In United States ex rel. Rahimi v. Rite Aid Corp., No. 20-1063, 2021 WL 2660331 (6th Cir. June 29, 2021), relator Azam Rahimi alleged that Rite Aid overbilled government healthcare programs by failing to offer them an equivalent-or-better discount than that offered to other healthcare programs through Rite Aid’s “Rx Savings Program”—i.e., “the usual and customary charge to the general public” (U&C). Relator suspected fraud after reviewing Rite Aid ads and then reached out to a former classmate and Rite Aid pharmacist, John Doe, for more information. Mr. Doe then reached out to his cousin, a Rite Aid customer and Medicaid beneficiary, to gather receipts, which he shared with Rahimi. Rahimi filed his qui tam suit in May 2011.
Unfortunately for Rahimi, he was not the first to flag this alleged fraud: In 2010, the state of Connecticut issued a press release—which was widely reported in the US by national and local media—conveying that it was subpoenaing Rite Aid for information related to changes to its discount drug pricing. The press release specifically referenced the Rx Savings Program. On top of that, in 2009 and 2010, HHS-OIG announced that it would be reviewing whether large chain pharmacies were billing Medicaid the U&C charges for certain generic drugs. Additionally, a different qui tam action alleging a similar scheme by Kmart Pharmacies was unsealed a month before Rahimi filed suit. Finally, Rite Aid’s own ads announced that prescriptions covered by government healthcare programs were ineligible for discounted drug pricing.
The district court, focusing primarily on the press release and related publicity, granted Rite Aid’s motion for judgment on the pleadings based on the public disclosure bar. Rahimi appealed, arguing chiefly that the press release did not sufficiently disclose the “essential elements” of the fraud he alleged because: (1) unlike his allegations of billing fraud, the press release concerned Rite Aid’s pretextual use of a Connecticut law to justify its price increases and (2) his allegations of a nationwide fraud were not adequately disclosed through “a single news article about a single investigation by a single state attorney general.” Additionally, he argued that, regardless of the press release, he was an original source and thus excepted from the public disclosure bar.

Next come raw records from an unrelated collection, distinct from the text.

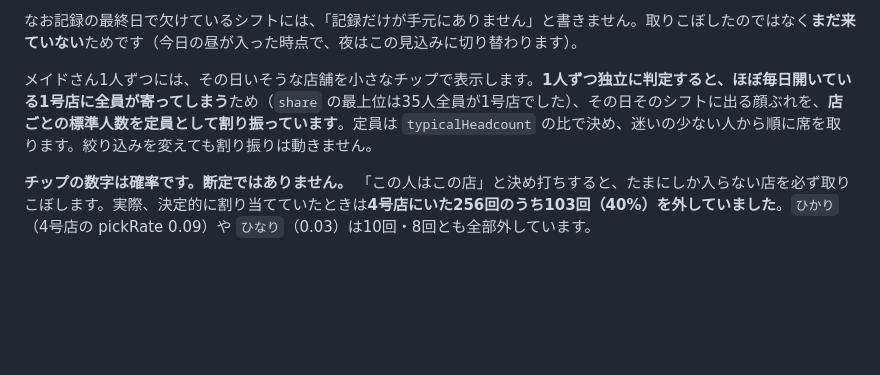
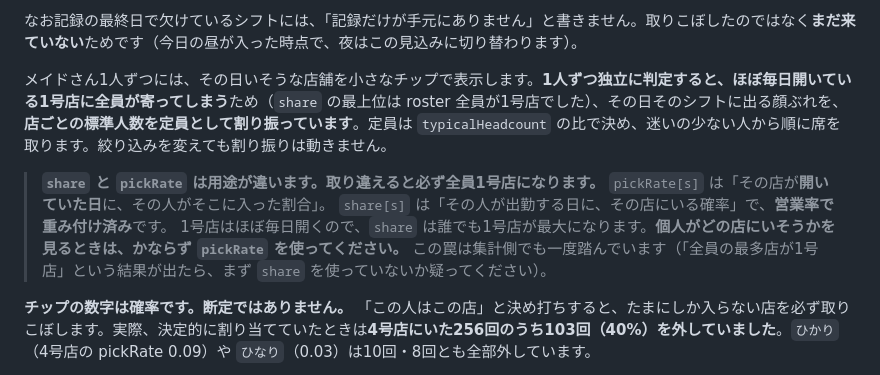
Before and after one commit to agurakakenai/akibazettai-schedule-calendar, a Markdown page: README.md, the part around the change. GitHub-like rendering; blank space fills up the shorter version.

Commit message:
Warn that share and pickRate answer different questions
Both sides of this work have now reached for share where pickRate was
meant, and both times the tell was the same: every maid's top shop came
out as the first one. That is what share is supposed to do — it is
weighted by how often each shop opens, and the first shop opens almost
daily — so it can never say where a particular maid tends to be.

The README explained the assignment that works around it, but never said
plainly which figure to reach for. Say it, next to the workaround, along
with the symptom to watch for.

Co-authored-by: Copilot App <223556219+Copilot@users.noreply.github.com>

```diff
--- a/README.md
+++ b/README.md
@@ -61,7 +61,12 @@ node tests/headless-render.js
 
 なお記録の最終日で欠けているシフトには、「記録だけが手元にありません」と書きません。取りこぼしたのではなく**まだ来ていない**ためです（今日の昼が入った時点で、夜はこの見込みに切り替わります）。
 
-メイドさん1人ずつには、その日いそうな店舗を小さなチップで表示します。**1人ずつ独立に判定すると、ほぼ毎日開いている1号店に全員が寄ってしまう**ため（`share` の最上位は35人全員が1号店でした）、その日そのシフトに出る顔ぶれを、**店ごとの標準人数を定員として割り振っています**。定員は `typicalHeadcount` の比で決め、迷いの少ない人から順に席を取ります。絞り込みを変えても割り振りは動きません。
+メイドさん1人ずつには、その日いそうな店舗を小さなチップで表示します。**1人ずつ独立に判定すると、ほぼ毎日開いている1号店に全員が寄ってしまう**ため（`share` の最上位は roster 全員が1号店でした）、その日そのシフトに出る顔ぶれを、**店ごとの標準人数を定員として割り振っています**。定員は `typicalHeadcount` の比で決め、迷いの少ない人から順に席を取ります。絞り込みを変えても割り振りは動きません。
+
+> **`share` と `pickRate` は用途が違います。取り違えると必ず全員1号店になります。**
+> `pickRate[s]` は「その店が**開いていた日**に、その人がそこに入った割合」。
+> `share[s]` は「その人が出勤する日に、その店にいる確率」で、**営業率で重み付け済み**です。
+> 1号店はほぼ毎日開くので、`share` は誰でも1号店が最大になります。**個人がどの店にいそうかを見るときは、かならず `pickRate` を使ってください。** この罠は集計側でも一度踏んでいます（「全員の最多店が1号店」という結果が出たら、まず `share` を使っていないか疑ってください）。
 
 **チップの数字は確率です。断定ではありません。** 「この人はこの店」と決め打ちすると、たまにしか入らない店を必ず取りこぼします。実際、決定的に割り当てていたときは**4号店にいた256回のうち103回（40%）を外していました**。`ひかり`（4号店の pickRate 0.09）や `ひなり`（0.03）は10回・8回とも全部外しています。
 
```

The Sixth Circuit disagreed. Relying heavily on United States ex rel. Winkelman v. CVS Caremark Corp., 827 F.3d 201 (1st Cir. 2016), it found that, once the press release and news coverage were out in the public domain, “the essential elements of the alleged fraud were in plain sight.” In particular: (1) the press release and related publicity “sufficiently disclosed the fraud by allowing readers to infer that Rite Aid requested reimbursement from the government for prescription drugs at higher prices than it offered through the Rx Savings Program” and (2) “the same fraudulent scheme [as that alleged by Rahimi] was laid bare in the Connecticut disclosures”—notwithstanding their more limited geographic focus—and so Rahimi’s “identification of additional government programs does nothing more than add a level of detail to knowledge that was already in the public domain.”
The Sixth Circuit also rejected Rahimi’s original source argument, finding “that the majority of Rahimi’s information was not gained by his own efforts and instead came from John Doe (and Doe’s cousin)” and that “Rahimi’s own investigation boiled down to calling various Rite Aid pharmacies and inquiring about particular drug prices charged to customers, not the prices submitted to the government for reimbursement.” This was simply not enough to constitute “direct and independent knowledge” sufficient to overcome the bar.
One especially interesting point about this decision: In its analysis of the original source exception, the Sixth Circuit observed “an apparent conflict” between its prior interpretation of the exception—i.e., that a relator must have provided its information to the government prior to any public disclosure to qualify—and the intervening SCOTUS decision in Rockwell International Corporation v. United States, 549 US 457 (2007). Observing that this was “one of those unusual cases” in which an intervening SCOTUS decision “allow[ed] a panel of our court to revisit prior precedent ‘even in the unusual situation where binding circuit precedent overlooked earlier Supreme Court authority,’” the Sixth Circuit found that its prior interpretation was incompatible with Rockwell. And joining its sister circuits, it noted that it would “no longer require that a relator provide information to the government prior to any public disclosure to qualify as an original source.” Unfortunately for Rahimi, however, this shift in caselaw did not help him overcome his public disclosure bar hurdles.
Stay tuned as we continue to track the Sixth Circuit’s application of the public disclosure bar, including its clarified interpretation of the original source exception.
© Arnold & Porter Kaye Scholer LLP 2021 All Rights Reserved. This blog post is intended to be a general summary of the law and does not constitute legal advice. You should consult with counsel to determine applicable legal requirements in a specific fact situation.